A very dramatic example is when breeding animals flee their nest because of a drone. However, I suspect every situation where birds or other animals are flying up, walking away, become more alert or in any other sense change their behaviour when a drone approaches. In fact, I’m very careful just to prevent these situations. Some species can even attack drones if they feel threatened.
How have you adjusted your expeditions to avoid disturbing nature?
I launch and land my drone where no animals are nearby. I don’t fly too low, especially where sensitive animals can be present. During the breeding season, I’m extra careful and fly at least 60 meters high. It’s important to make calm flight movements, moving the joysticks gently. If you fly forward and release the joystick at once, the drone tries to brake immediately, making a lot of noise.

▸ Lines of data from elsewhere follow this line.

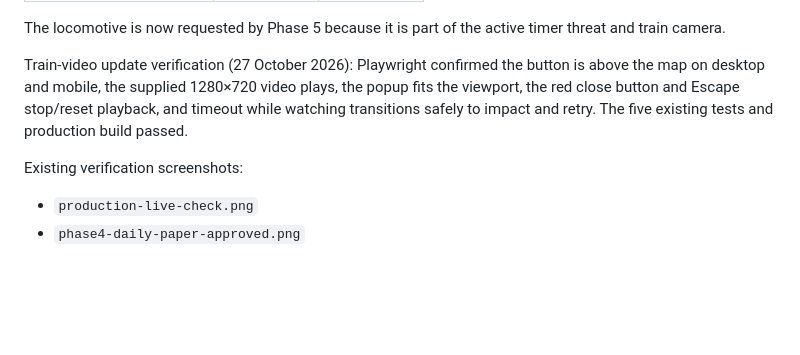
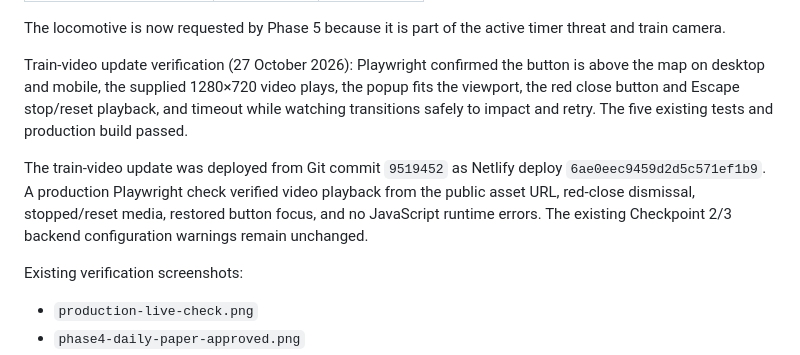
Before and after one commit to Sallu6262/stoody-funningly, a Markdown page: PROJECT_CONTEXT.md, the part around the change. Drawn GitHub-style; blank space fills up the shorter version.

Commit message:
docs: record verified railway cinema deployment

```diff
--- a/PROJECT_CONTEXT.md
+++ b/PROJECT_CONTEXT.md
@@ -176,6 +176,8 @@ The locomotive is now requested by Phase 5 because it is part of the active time
 
 Train-video update verification (27 October 2026): Playwright confirmed the button is above the map on desktop and mobile, the supplied 1280×720 video plays, the popup fits the viewport, the red close button and Escape stop/reset playback, and timeout while watching transitions safely to impact and retry. The five existing tests and production build passed.
 
+The train-video update was deployed from Git commit `9519452` as Netlify deploy `6ae0eec9459d2d5c571ef1b9`. A production Playwright check verified video playback from the public asset URL, red-close dismissal, stopped/reset media, restored button focus, and no JavaScript runtime errors. The existing Checkpoint 2/3 backend configuration warnings remain unchanged.
+
 Existing verification screenshots:
 
 - `production-live-check.png`
```
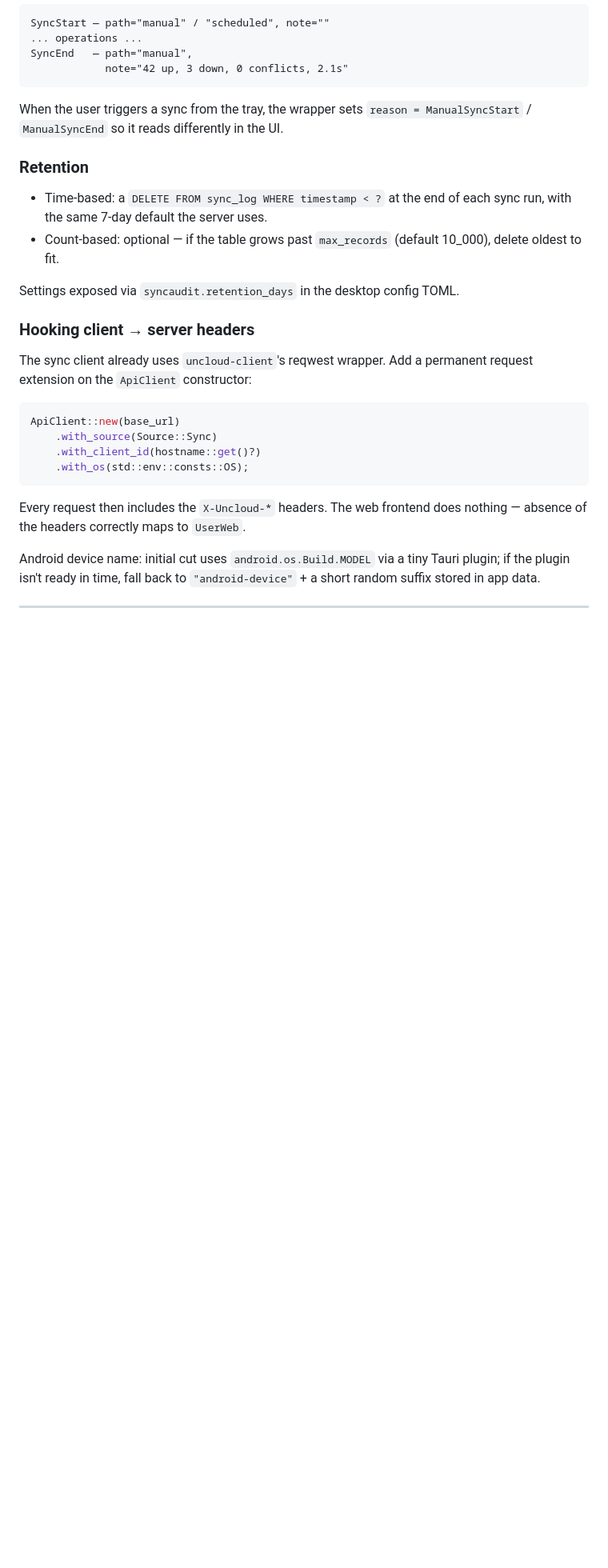
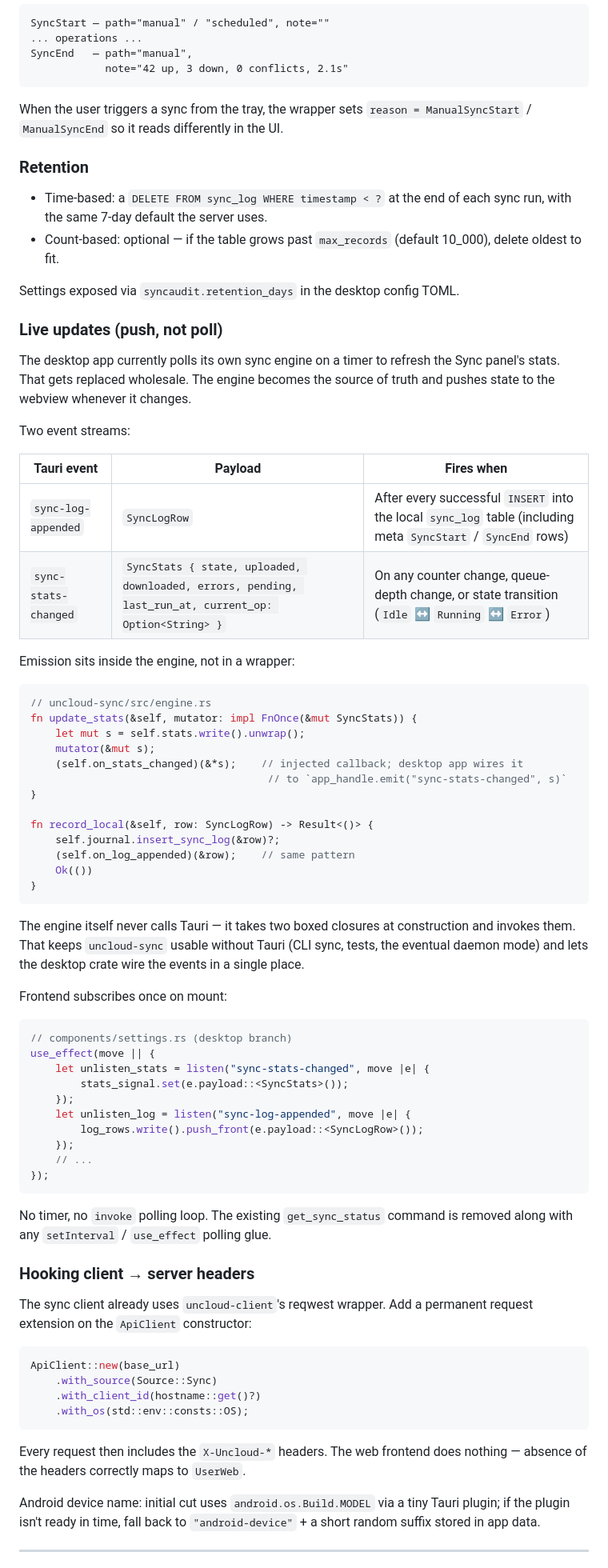
Before and after one commit to decaychain/uncloud, a Markdown page: docs/sync-audit-log.md, the part around one of its changes. Shown at 80% size. Drawn GitHub-style; blank space fills up the shorter version.

Commit message:
Docs: promote client-side live updates in the audit-log design
Make the push-based desktop panel a first-class goal. The engine emits
sync-log-appended and sync-stats-changed Tauri events on every state
change; the Settings / Sync panel drops its polling loop and subscribes
once. The existing counter tiles (uploaded, downloaded, errors, state)
move to the same event stream.

````diff
--- a/docs/sync-audit-log.md
+++ b/docs/sync-audit-log.md
@@ -240,6 +245,60 @@ ManualSyncStart` / `ManualSyncEnd` so it reads differently in the UI.
 
 Settings exposed via `syncaudit.retention_days` in the desktop config TOML.
 
+### Live updates (push, not poll)
+
+The desktop app currently polls its own sync engine on a timer to refresh the
+Sync panel's stats. That gets replaced wholesale. The engine becomes the
+source of truth and pushes state to the webview whenever it changes.
+
+Two event streams:
+
+| Tauri event | Payload | Fires when |
+|---|---|---|
+| `sync-log-appended` | `SyncLogRow` | After every successful `INSERT` into the local `sync_log` table (including meta `SyncStart` / `SyncEnd` rows) |
+| `sync-stats-changed` | `SyncStats { state, uploaded, downloaded, errors, pending, last_run_at, current_op: Option<String> }` | On any counter change, queue-depth change, or state transition (`Idle` ↔ `Running` ↔ `Error`) |
+
+Emission sits inside the engine, not in a wrapper:
+
+```rust
+// uncloud-sync/src/engine.rs
+fn update_stats(&self, mutator: impl FnOnce(&mut SyncStats)) {
+    let mut s = self.stats.write().unwrap();
+    mutator(&mut s);
+    (self.on_stats_changed)(&*s);    // injected callback; desktop app wires it
+                                      // to `app_handle.emit("sync-stats-changed", s)`
+}
+
+fn record_local(&self, row: SyncLogRow) -> Result<()> {
+    self.journal.insert_sync_log(&row)?;
+    (self.on_log_appended)(&row);    // same pattern
+    Ok(())
+}
+```
+
+The engine itself never calls Tauri — it takes two boxed closures at
+construction and invokes them. That keeps `uncloud-sync` usable without Tauri
+(CLI sync, tests, the eventual daemon mode) and lets the desktop crate wire
+the events in a single place.
+
+Frontend subscribes once on mount:
+
+```rust
+// components/settings.rs (desktop branch)
+use_effect(move || {
+    let unlisten_stats = listen("sync-stats-changed", move |e| {
+        stats_signal.set(e.payload::<SyncStats>());
+    });
+    let unlisten_log = listen("sync-log-appended", move |e| {
+        log_rows.write().push_front(e.payload::<SyncLogRow>());
+    });
+    // ...
+});
+```
+
+No timer, no `invoke` polling loop. The existing `get_sync_status` command is
+removed along with any `setInterval` / `use_effect` polling glue.
+
 ### Hooking client → server headers
 
 The sync client already uses `uncloud-client`'s reqwest wrapper. Add a
````
Also changed, not shown: other parts of docs/sync-audit-log.md (+15 -4 lines).
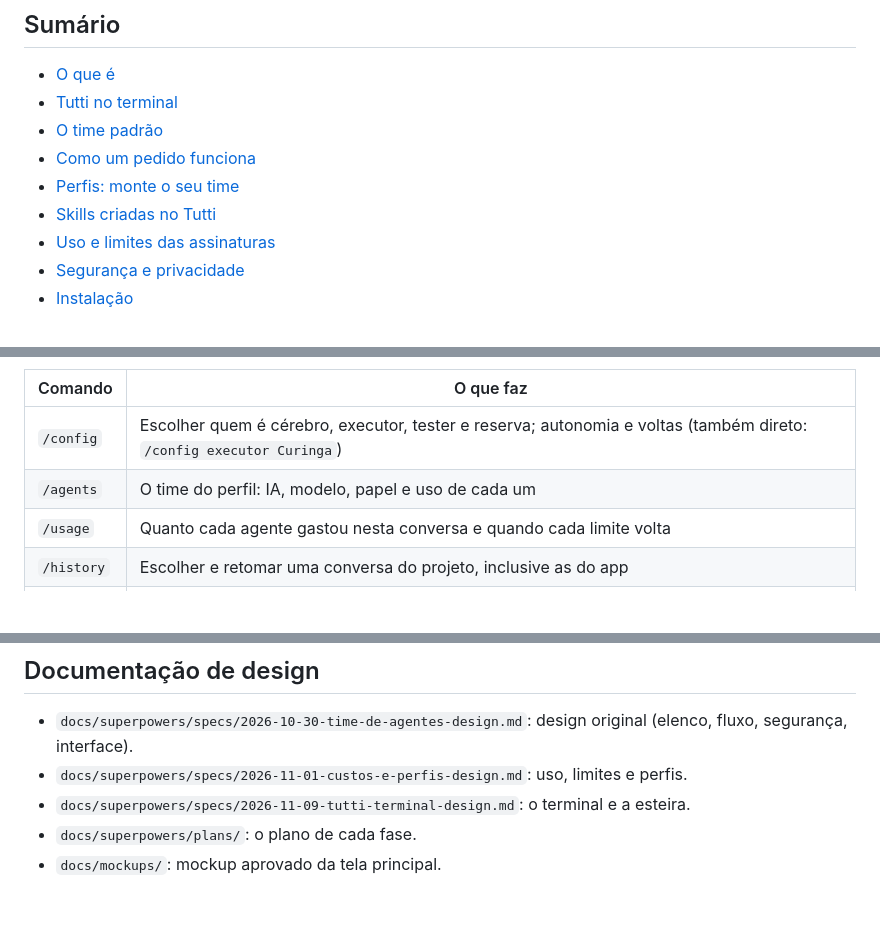
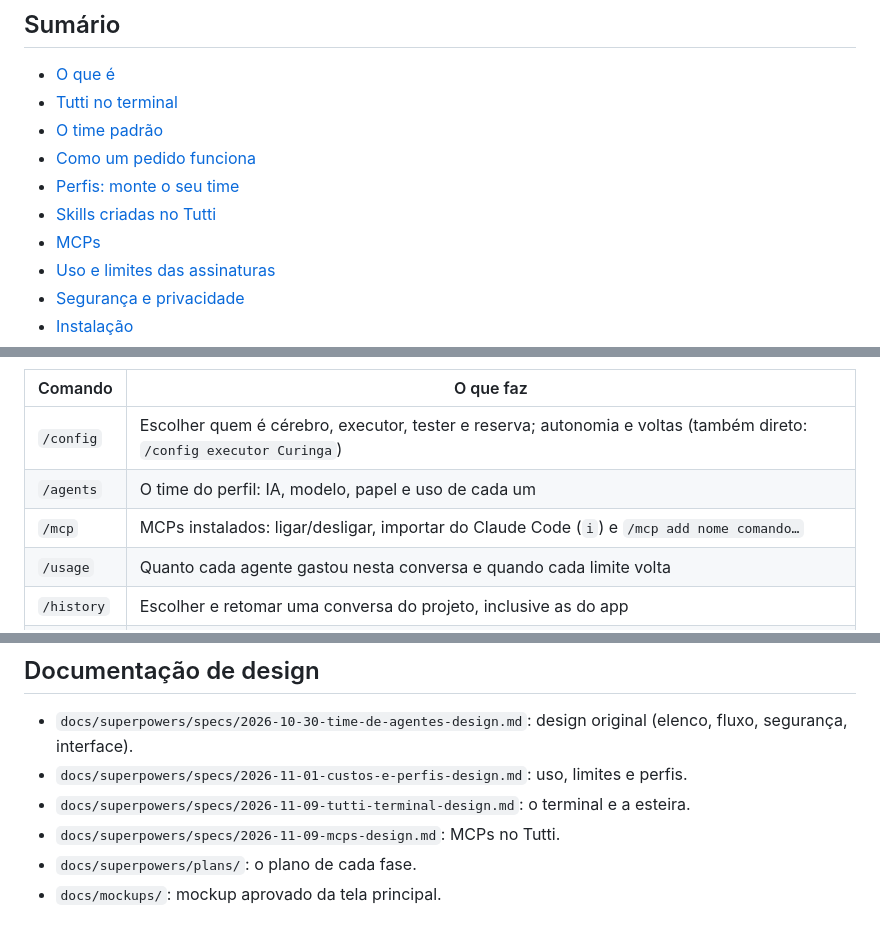
Before and after one commit to natan1506/project-tutti, a Markdown page: README.md, 3 parts joined by grey strips. Drawn GitHub-style; blank space fills up the shorter version.

```diff
--- a/README.md
+++ b/README.md
@@ -19,6 +19,7 @@
 - [Como um pedido funciona](#como-um-pedido-funciona)
 - [Perfis: monte o seu time](#perfis-monte-o-seu-time)
 - [Skills criadas no Tutti](#skills-criadas-no-tutti)
+- [MCPs](#mcps)
 - [Uso e limites das assinaturas](#uso-e-limites-das-assinaturas)
 - [Segurança e privacidade](#segurança-e-privacidade)
 - [Instalação](#instalação)
@@ -102,6 +103,7 @@ Na esteira, o Codex escreve **só dentro da pasta do projeto e sem internet** (c
 |---|---|
 | `/config` | Escolher quem é cérebro, executor, tester e reserva; autonomia e voltas (também direto: `/config executor Curinga`) |
 | `/agents` | O time do perfil: IA, modelo, papel e uso de cada um |
+| `/mcp` | MCPs instalados: ligar/desligar, importar do Claude Code (`i`) e `/mcp add nome comando…` |
 | `/usage` | Quanto cada agente gastou nesta conversa e quando cada limite volta |
 | `/history` | Escolher e retomar uma conversa do projeto, inclusive as do app |
 | `/new` | Conversa nova |
@@ -382,6 +414,7 @@ Cada ferramenta tem um **adaptador** com a mesma interface (`run(opts) → event
 - `docs/superpowers/specs/2026-10-30-time-de-agentes-design.md`: design original (elenco, fluxo, segurança, interface).
 - `docs/superpowers/specs/2026-11-01-custos-e-perfis-design.md`: uso, limites e perfis.
 - `docs/superpowers/specs/2026-11-09-tutti-terminal-design.md`: o terminal e a esteira.
+- `docs/superpowers/specs/2026-11-09-mcps-design.md`: MCPs no Tutti.
 - `docs/superpowers/plans/`: o plano de cada fase.
 - `docs/mockups/`: mockup aprovado da tela principal.
 
```
Also changed, not shown: other parts of README.md (+36 -5 lines), docs/img/app-mcps.png (added), docs/img/terminal-mcp.png (added), 1 other file.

I never fly towards groups of animals. In case of doubt, I consult a forest/park ranger beforehand. The ranger can provide me with additional information, e.g. avoiding a particular area because a vulnerable animal has been spotted there.
What are some technological developments that are making it easier to get good shots of animals without disturbing them?
Over the years, drones have become smaller and make less noise - making them less likely to be noticed. In addition, some drones are equipped with zoom, tele or interchangeable lenses as well as bigger sensors. All this helps to make your shots without coming too close to animals. The location is also important. In a quiet open landscape chances are higher that a drone disturbs animals than above a forest or with a lot of ambient noise (waterfall, busy road).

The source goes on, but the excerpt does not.